Longbows were without a doubt, the baddest one-man long-range weapons ever invented for centuries. Until the advent of the rifled musket, nothing compared in terms of combining both accuracy and stopping power-- they simply fell out of favor because Louis XIV-era kings were far more enamored with the sexy explosions of blunderbusses and mass pike charges, and a good cannon shot tended to lay waste to whole platoons.
Best of all, it was a true poor man's weapon--it's appeal with the English lay in the fact that large numbers of men could be mustered and equipped for very little cost, and as long as you kept the cavalry off them, they would tear opponents to pieces, as the French found out during the Hundred Years War.

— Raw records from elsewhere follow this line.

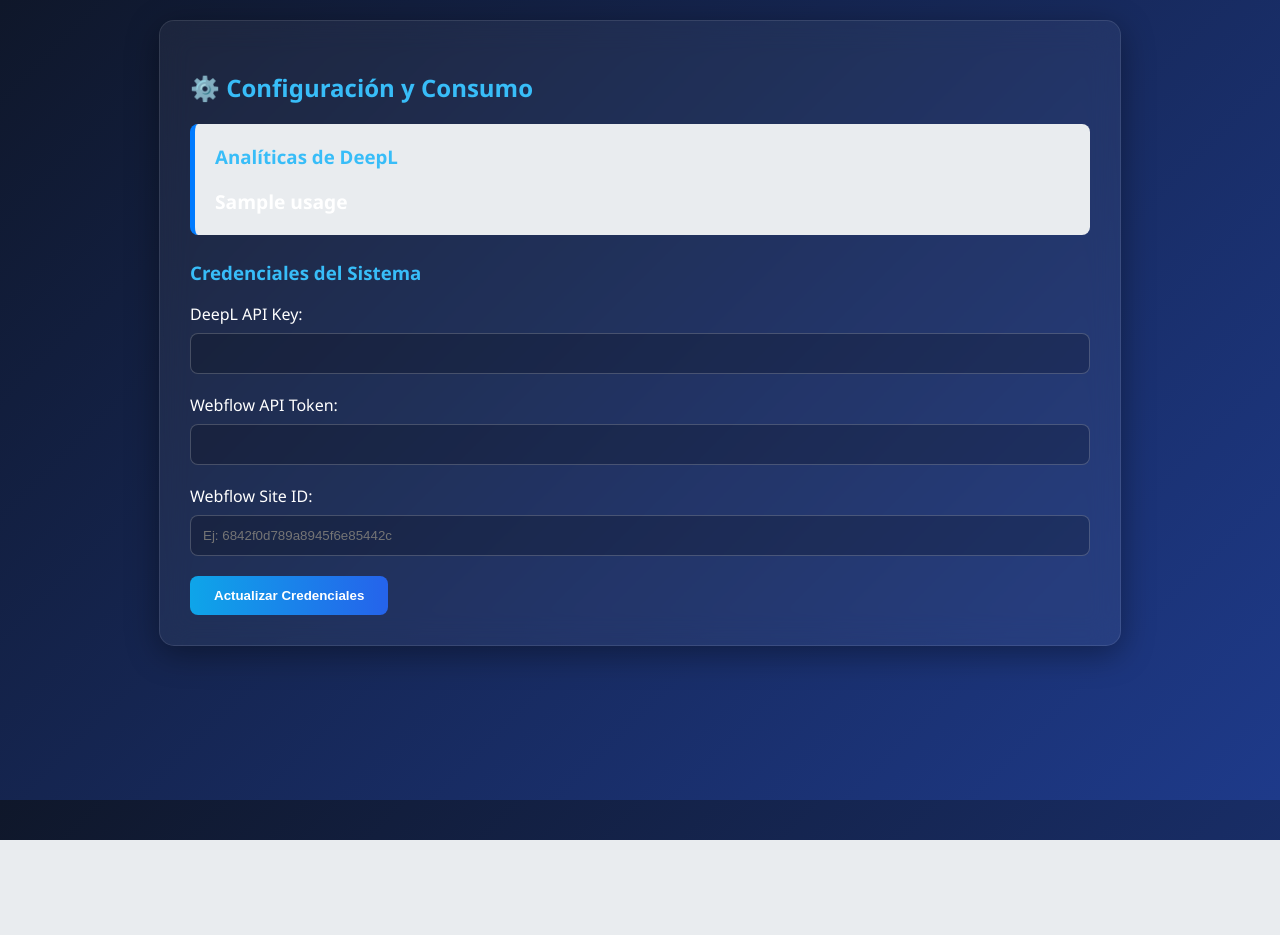
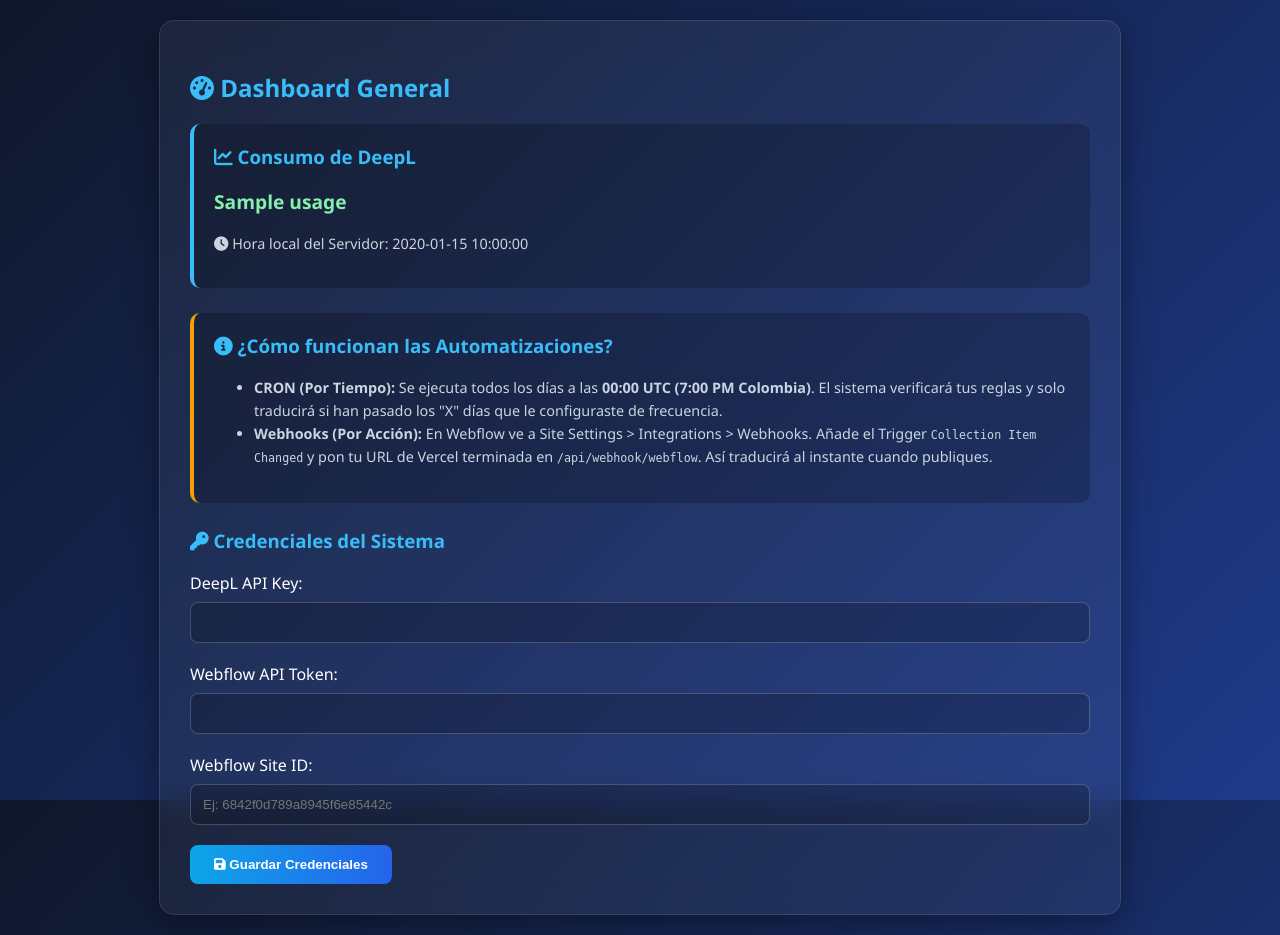
Before and after one commit to userEmanu/domoblock-translator, a Flask app: template api/templates/dashboard.html in a window 1280 px wide. Before the commit the page ends 840 px from the top, so only its background shows below. Run offline with Flask 3, Linux system fonts and the light colour scheme; the template is opened without the code that fills it: most values are stand-ins (such as "Sample title", 1, 10 or a date in 2020).

Commit message:
Update dashboard layout and improve styling

```diff
--- a/api/templates/dashboard.html
+++ b/api/templates/dashboard.html
@@ -1,12 +1,22 @@
 {% extends "base.html" %}
 {% block content %}
-<h2>⚙️ Configuración y Consumo</h2>
-<div style="background: #e9ecef; padding: 20px; border-radius: 8px; margin-bottom: 25px; border-left: 5px solid #007bff;">
-    <h3 style="margin-top: 0;">Analíticas de DeepL</h3>
-    <strong style="font-size: 1.2em;">{{ usage }}</strong>
+<h2><i class="fas fa-tachometer-alt"></i> Dashboard General</h2>
+
+<div class="card">
+    <h3 style="margin-top: 0;"><i class="fas fa-chart-line"></i> Consumo de DeepL</h3>
+    <p style="font-size: 1.2em; font-weight: bold; color: #86efac;">{{ usage }}</p>
+    <p class="text-sm"><i class="fas fa-clock"></i> Hora local del Servidor: {{ current_time }}</p>
 </div>
 
-<h3>Credenciales del Sistema</h3>
+<div class="card" style="border-left-color: #f59e0b;">
+    <h3 style="margin-top: 0;"><i class="fas fa-info-circle"></i> ¿Cómo funcionan las Automatizaciones?</h3>
+    <ul class="text-sm" style="line-height: 1.6;">
+        <li><strong>CRON (Por Tiempo):</strong> Se ejecuta todos los días a las <strong>00:00 UTC (7:00 PM Colombia)</strong>. El sistema verificará tus reglas y solo traducirá si han pasado los "X" días que le configuraste de frecuencia.</li>
+        <li><strong>Webhooks (Por Acción):</strong> En Webflow ve a Site Settings > Integrations > Webhooks. Añade el Trigger <code>Collection Item Changed</code> y pon tu URL de Vercel terminada en <code>/api/webhook/webflow</code>. Así traducirá al instante cuando publiques.</li>
+    </ul>
+</div>
+
+<h3><i class="fas fa-key"></i> Credenciales del Sistema</h3>
 <form method="POST">
     <label>DeepL API Key:</label>
     <input type="password" name="deepl_key" value="{{ config.deepl_api_key or '' }}" required>
@@ -17,6 +27,6 @@
     <label>Webflow Site ID:</label>
     <input type="text" name="site_id" value="{{ config.site_id or '' }}" placeholder="Ej: 6842f0d789a8945f6e85442c" required>
 
-    <button type="submit">Actualizar Credenciales</button>
+    <button type="submit"><i class="fas fa-save"></i> Guardar Credenciales</button>
 </form>
 {% endblock %}
```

It was hell on bodies, though--old skeletons from the era show bowed spines from constantly pulling such a huge amount of weight.
A man's weapon, no doubt....

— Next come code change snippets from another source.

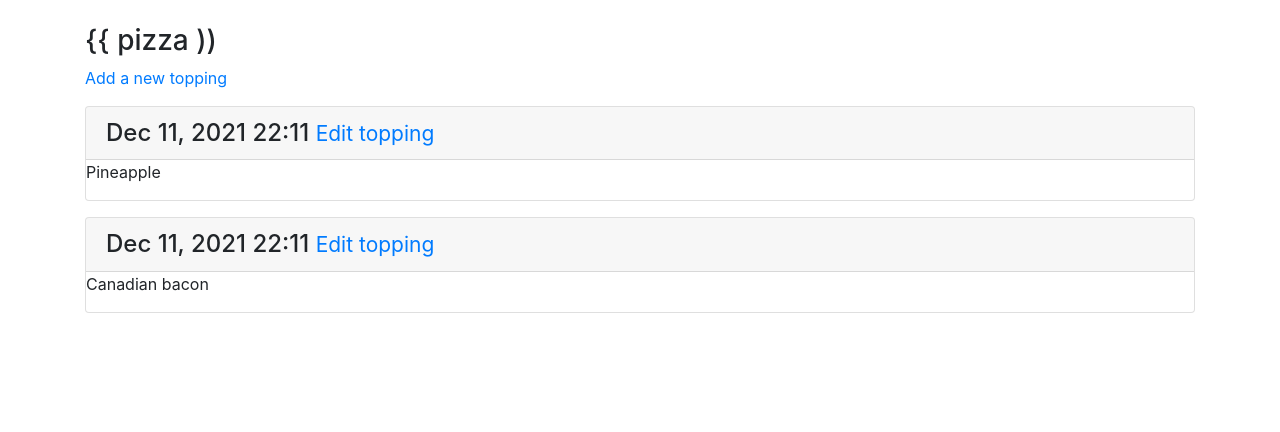
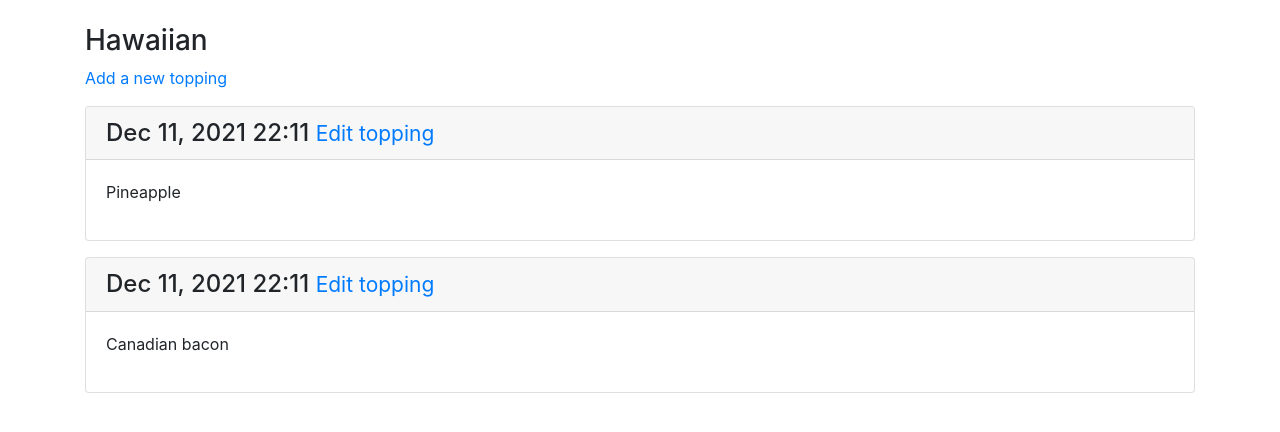
Before and after one commit to sydneycheng/Pizzeria, a Django app: page /pizzas/1/ in a window 1280 px wide. Shown: the part 58-490 px from the top of the page. Run offline with Django 3.2, Linux system fonts and the light colour scheme; a user stored in the database is signed in; data comes from the database, SQL or seed files in the repository; some libraries are stand-ins or nearby versions.

Commit message:
styling toppings on the pizza page

```diff
--- a/pizzas/templates/pizzas/pizza.html
+++ b/pizzas/templates/pizzas/pizza.html
@@ -1,7 +1,7 @@
 {% extends "pizzas/base.html" %}
 
 {% block page_header %}
-<h3>{{ pizza ))</h3>
+<h3>{{ pizza }}</h3>
 {% endblock page_header %}
 
 {% block content %}
@@ -16,7 +16,7 @@
         {{ t.date_added|date:'M d, Y H:i' }}
         <small><a href="{% url 'pizzas:edit_topping' t.id %}">Edit topping</a></small>
     </h4>
-    <div vlass="card-body">
+    <div class="card-body">
         {{ t.name|linebreaks }}
     </div>
 </div>
```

Oooh... I've met men who can use a longbow...
I can only load one using my legs...
Erm, before anybody says anything, I meant I can only load a longbow using all my body, not loading the men who use them"
Damn, and here I was all ready to head down to the local archery shop ;)

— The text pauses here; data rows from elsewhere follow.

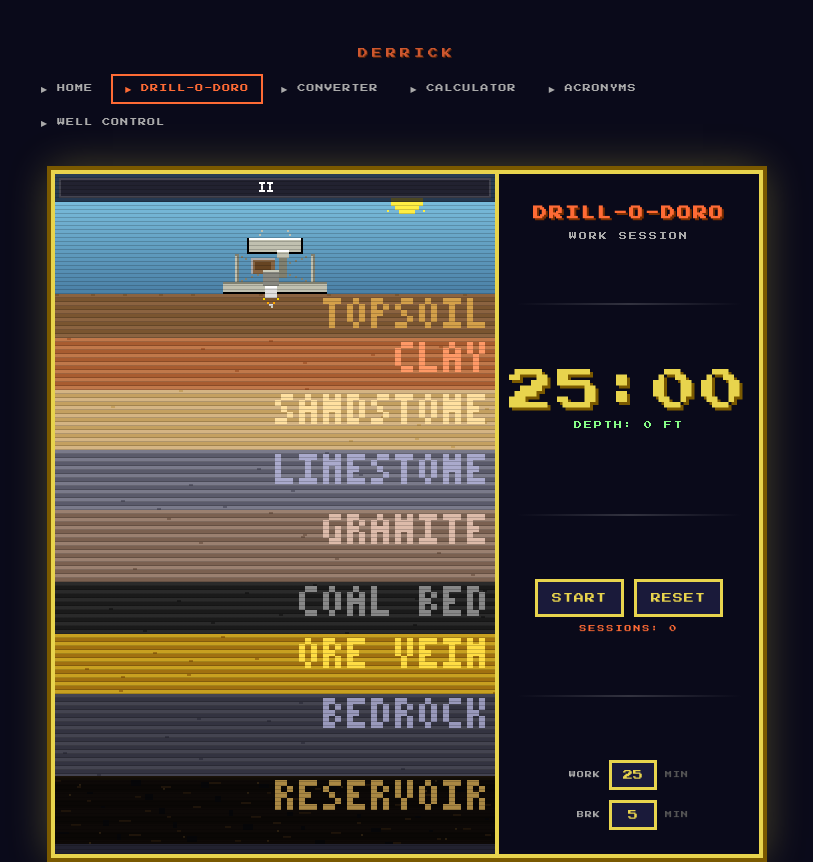
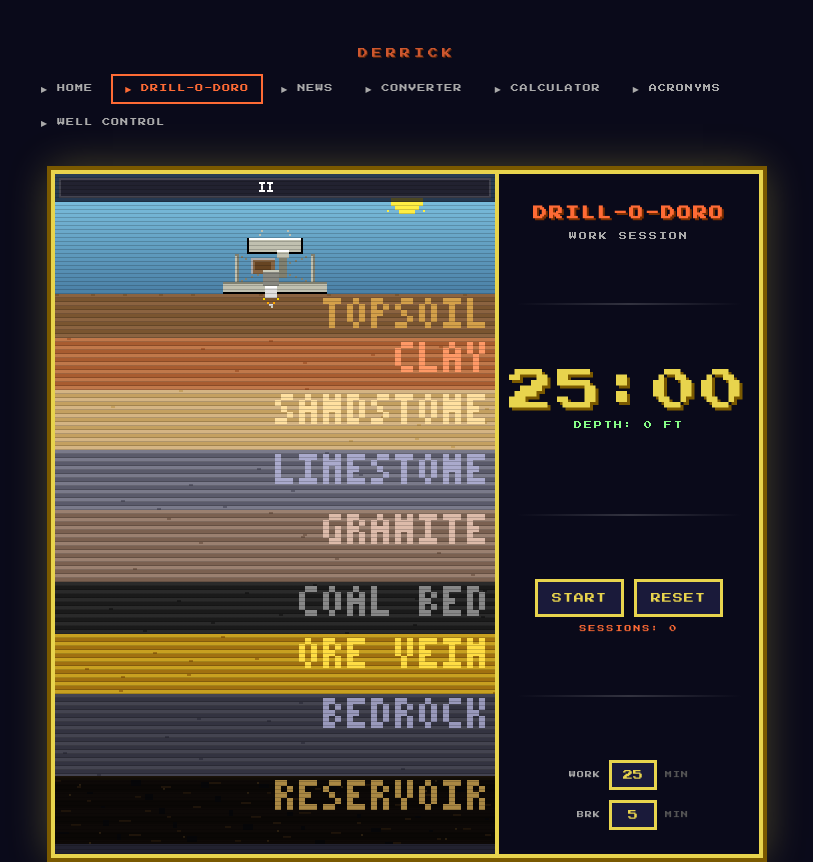
Before and after one commit to rgibbon97/derrick, a website: page timer.html in a window 1280 px wide. Shown: the top 862 px of the page, without its empty margins (233-1046 px from the left). Drawn offline with Linux system fonts and the light colour scheme.

Commit message:
Add NEWS link to nav in timer and acronyms pages

```diff
--- a/timer.html
+++ b/timer.html
@@ -501,6 +501,8 @@
   <nav class="site-nav">
     <a href="index.html">&#9654; HOME</a>
     <a href="timer.html" aria-current="page">&#9654; DRILL-O-DORO</a>
+    <a href="news.html">&#9654; NEWS</a>
+
     <a href="converter.html">&#9654; CONVERTER</a>
     <a href="calculator.html">&#9654; CALCULATOR</a>
     <a href="acronyms.html">&#9654; ACRONYMS</a>
```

Long bows rock. Once you get them strung any decent archer can knock someone off their horse from a football field away, or off the bleachers from across the gym.... not that I did that or anything. *wink*
The story about the middle finger salue deriving from longbowmen is yet another urban legend. A good summary of the origin of this particular story, and why it's silly, is here:
I will add, from my own experience using bows, that the middle finger is not essential to drawing the string. You get better results that way, but index-and-thumb was used for a long time with decent results, and index-and-ring-finger would also work if there was a problem with the middle finger.
Rollory, have you ever tried to shoot a genuine, hand-made longbow with a 170-pound draw? That's a got-dam man's job there, because there ain't no pulleys or mechanical contraptions to help you draw the arrow. It's pure muscle.
And if YOU can do that using nothing but your index and ring finger, I wanna watch.
I'll be highly impressed.
Heaviest bow I ever saw was a 140#'r..
Took the bowyers at Easton 6 tries to get one that
would stay together.
About a week after I got my first longbow an acquaintance invited me to shoot his bow. 90# draw. I shot a dozen arrows before I couldn't get to full draw anymore. I was proud of myself until the next day when evey muscle in my chest was screaming in agony. Guy that owned the bow was in his mid-60's and allowed as how he'd had to have it reworked since he had trouble handling 120# anymore.
I remember a talk someone gave at a conference I attended about 25 years ago. He was talking about people and the space they want around themselves to be comfortable. He was talking about getting into an elevator. Most people who get into an elevator go for the corners. He said next time get into an elevator with someone and stand in the middle of the side where they are in the corner. The other person will fidget and try to get as far away as possible. Don't even have to look at them or even move at all. They become very uncomfortable and sometimes even get off on the wrong floor just to get away.
I remember getting on a subway here in NYC that was rather crowded. One guy was standing by the door and another was in the middle of the aisle. The guy in the middle glanced at the guy at the door several times. When they got off the car, the guy at the door and the guy in the middle had a knife fight because the one was "looking" at the other. He was not even staring at him, just glancing occasionally.
This whole body language thing is fascinating in that there is so much you can say or not say just by the way you stand or sit or look around.
170 pounds? No, and I know better than to try. But I don't see why the ring finger would be inherently that much weaker than the middle finger - particularly if you train it up. Most of the work is being done by the arm; the fingers just have to hold on.